More than two decades ago, a team of Brown University researchers set out with an ambitious goal to provide people with paralysis a revolutionary neurotechnology capable of turning thoughts about movement into actual action, using a tiny device that would one day be implanted in the surface of the brain.
Their work led to an ongoing, multi-institution effort to create the BrainGate brain-computer interface, designed to allow clinical trial participants with paralysis to control assistive devices like computers or robotic limbs just by thinking about the action they want to initiate.
Now, after decades of advancements, researchers are getting their best glimpse yet at the safety profile for this promising technology and what it means for long-term use by people affected by neurologic disease or paralysis.
The team’s study, published in Neurology, analyzes more than 17 years of safety data on clinical trials testing the BrainGate technology. The study found a low rate of adverse events associated with the implanted brain-computer interfaces (BCIs) and concluded that the technology should continue to be evaluated for its potential to help people with paralysis regain lost neurologic function.

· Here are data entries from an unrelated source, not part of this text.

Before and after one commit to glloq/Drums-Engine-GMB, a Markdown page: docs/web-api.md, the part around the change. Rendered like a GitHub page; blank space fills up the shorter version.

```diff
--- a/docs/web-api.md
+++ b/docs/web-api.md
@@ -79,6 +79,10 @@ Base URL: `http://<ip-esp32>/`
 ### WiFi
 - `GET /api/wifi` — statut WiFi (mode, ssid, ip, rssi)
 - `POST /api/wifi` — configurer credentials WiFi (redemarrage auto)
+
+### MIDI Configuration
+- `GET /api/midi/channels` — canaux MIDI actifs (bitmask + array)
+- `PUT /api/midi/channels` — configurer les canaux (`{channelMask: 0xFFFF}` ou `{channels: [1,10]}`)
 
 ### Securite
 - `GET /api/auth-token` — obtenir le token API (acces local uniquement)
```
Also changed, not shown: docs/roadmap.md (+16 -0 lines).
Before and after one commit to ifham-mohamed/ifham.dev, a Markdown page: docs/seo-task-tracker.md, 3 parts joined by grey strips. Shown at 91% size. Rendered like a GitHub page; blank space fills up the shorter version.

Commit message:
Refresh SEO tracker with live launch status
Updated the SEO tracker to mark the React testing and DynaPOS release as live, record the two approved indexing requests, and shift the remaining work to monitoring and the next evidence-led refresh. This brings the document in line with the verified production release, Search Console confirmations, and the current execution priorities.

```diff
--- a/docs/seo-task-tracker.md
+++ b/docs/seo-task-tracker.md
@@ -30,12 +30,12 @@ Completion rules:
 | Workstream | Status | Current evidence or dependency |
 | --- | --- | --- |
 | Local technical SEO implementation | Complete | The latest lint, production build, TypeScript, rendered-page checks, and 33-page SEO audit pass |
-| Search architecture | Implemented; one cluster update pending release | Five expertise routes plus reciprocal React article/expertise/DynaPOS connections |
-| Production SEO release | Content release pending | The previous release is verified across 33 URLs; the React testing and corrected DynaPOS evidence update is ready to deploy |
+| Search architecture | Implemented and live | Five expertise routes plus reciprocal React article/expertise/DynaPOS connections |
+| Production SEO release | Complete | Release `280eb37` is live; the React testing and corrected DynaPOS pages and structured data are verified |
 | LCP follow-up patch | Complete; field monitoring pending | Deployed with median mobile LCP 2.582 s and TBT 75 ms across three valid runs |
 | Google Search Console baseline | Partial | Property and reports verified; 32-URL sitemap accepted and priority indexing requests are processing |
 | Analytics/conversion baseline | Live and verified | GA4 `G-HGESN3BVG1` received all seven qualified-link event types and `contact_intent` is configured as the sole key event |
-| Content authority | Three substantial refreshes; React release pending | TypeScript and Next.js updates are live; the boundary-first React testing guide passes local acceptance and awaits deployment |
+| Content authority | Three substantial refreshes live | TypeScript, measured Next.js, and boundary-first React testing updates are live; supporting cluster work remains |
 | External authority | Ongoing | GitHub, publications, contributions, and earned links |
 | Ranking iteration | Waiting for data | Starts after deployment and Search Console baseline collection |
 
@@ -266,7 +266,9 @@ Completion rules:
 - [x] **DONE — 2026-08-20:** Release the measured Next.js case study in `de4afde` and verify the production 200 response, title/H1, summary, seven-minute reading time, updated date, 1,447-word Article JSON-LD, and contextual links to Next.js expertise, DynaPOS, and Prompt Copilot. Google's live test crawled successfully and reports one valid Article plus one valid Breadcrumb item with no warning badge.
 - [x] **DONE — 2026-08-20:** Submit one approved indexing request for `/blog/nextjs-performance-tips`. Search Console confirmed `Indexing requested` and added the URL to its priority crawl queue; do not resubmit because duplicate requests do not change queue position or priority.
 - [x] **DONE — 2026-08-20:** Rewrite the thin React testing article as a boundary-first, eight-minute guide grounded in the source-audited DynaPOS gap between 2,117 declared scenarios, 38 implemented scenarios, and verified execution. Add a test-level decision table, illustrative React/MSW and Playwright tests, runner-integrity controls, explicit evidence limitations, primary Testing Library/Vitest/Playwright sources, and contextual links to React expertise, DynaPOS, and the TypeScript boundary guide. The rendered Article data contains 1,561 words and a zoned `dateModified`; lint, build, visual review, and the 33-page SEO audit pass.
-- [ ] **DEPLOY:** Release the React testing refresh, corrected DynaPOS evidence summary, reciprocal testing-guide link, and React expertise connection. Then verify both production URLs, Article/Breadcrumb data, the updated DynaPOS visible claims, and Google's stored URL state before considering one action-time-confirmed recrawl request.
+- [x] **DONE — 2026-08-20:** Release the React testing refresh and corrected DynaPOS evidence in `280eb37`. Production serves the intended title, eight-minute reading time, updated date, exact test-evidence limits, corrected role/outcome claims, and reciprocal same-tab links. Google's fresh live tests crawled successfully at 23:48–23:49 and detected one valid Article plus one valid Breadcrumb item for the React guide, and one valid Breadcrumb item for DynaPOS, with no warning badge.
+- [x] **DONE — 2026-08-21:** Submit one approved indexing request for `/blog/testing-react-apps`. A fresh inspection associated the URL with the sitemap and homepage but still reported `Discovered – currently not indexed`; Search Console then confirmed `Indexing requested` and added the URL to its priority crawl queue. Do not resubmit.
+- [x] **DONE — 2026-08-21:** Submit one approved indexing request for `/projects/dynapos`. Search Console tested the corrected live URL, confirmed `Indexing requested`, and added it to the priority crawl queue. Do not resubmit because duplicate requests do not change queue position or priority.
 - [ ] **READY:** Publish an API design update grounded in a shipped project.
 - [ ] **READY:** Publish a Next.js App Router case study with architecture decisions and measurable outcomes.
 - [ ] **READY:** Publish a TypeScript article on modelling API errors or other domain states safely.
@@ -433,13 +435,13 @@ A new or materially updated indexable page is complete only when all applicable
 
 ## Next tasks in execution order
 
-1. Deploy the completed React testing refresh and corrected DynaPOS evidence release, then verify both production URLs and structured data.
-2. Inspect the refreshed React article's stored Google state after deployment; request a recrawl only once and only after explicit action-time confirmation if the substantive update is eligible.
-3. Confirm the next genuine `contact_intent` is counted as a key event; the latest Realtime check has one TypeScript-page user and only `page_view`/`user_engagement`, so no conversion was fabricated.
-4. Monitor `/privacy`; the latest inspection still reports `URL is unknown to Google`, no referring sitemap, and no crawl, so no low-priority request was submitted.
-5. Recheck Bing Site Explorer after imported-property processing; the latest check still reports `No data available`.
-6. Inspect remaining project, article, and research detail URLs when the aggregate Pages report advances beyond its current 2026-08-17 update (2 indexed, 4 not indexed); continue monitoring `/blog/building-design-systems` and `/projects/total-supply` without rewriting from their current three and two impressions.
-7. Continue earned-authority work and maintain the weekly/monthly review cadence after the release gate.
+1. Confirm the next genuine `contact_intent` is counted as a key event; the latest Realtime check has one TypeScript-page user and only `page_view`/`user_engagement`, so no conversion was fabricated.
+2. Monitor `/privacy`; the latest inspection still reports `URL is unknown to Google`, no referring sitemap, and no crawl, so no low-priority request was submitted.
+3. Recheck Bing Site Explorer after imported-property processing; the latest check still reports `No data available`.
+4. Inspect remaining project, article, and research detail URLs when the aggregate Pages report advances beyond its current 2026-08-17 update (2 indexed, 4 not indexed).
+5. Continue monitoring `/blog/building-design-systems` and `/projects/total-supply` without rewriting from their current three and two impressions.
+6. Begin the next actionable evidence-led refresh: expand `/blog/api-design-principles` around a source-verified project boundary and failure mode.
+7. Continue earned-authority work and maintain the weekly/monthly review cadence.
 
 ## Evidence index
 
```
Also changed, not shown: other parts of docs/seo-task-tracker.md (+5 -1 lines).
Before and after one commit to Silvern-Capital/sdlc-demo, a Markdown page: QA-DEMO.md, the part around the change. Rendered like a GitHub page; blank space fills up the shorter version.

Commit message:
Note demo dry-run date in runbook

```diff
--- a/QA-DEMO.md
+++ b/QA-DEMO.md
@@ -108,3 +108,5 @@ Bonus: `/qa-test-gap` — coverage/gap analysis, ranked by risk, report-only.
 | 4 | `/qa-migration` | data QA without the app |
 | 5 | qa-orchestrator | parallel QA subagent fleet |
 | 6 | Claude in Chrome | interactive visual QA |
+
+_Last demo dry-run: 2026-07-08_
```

“In the largest ongoing trial of intracortical brain-computer interfaces, the interim safety profile reported today supports the possibility that these systems may become restorative neurotechnologies for people with paralysis,” says Leigh R. Hochberg ’90, PhD, a professor of engineering and of brain science at Brown and the director of the BrainGate academic consortium that is leading the development and testing of the technology.
BrainGate grew out of fundamental research happening in the late 1990s and early 2000s in the lab of John P. Donoghue PhD’79, the Henry Merritt Wriston Professor of Neuroscience and a professor of engineering at Brown. The new study is an important step for the BrainGate consortium and other BCI research as the current clinical trial enters its 14th year.
“Intracortical brain-computer interfaces have so much promise for restoring communication and mobility,” says Hochberg, who also directs the VA Rehabilitation Research and Development Center for Neurorestoration and Neurotechnology in Providence. “Translating these advances in neural engineering to patient care will depend largely on whether the devices are accompanied by an acceptably low degree of risk.”
The BrainGate device is a type of BCI that is implanted in a part of the brain that controls limb movement. The microelectrode array—called a “Utah” array—is smaller than a contact lens and is placed into the surface of the motor cortex. It works by detecting neural signals associated with intended movements, sending them out to a small nearby computer that then uses algorithms to translate the signals into movement commands.
The ultimate goal of BrainGate is to restore communication, mobility, and independence for people with tetraplegia. Previous studies by BrainGate researchers have shown that the BCI can enable people to move robotic arms or even move their own paralyzed arm and hand.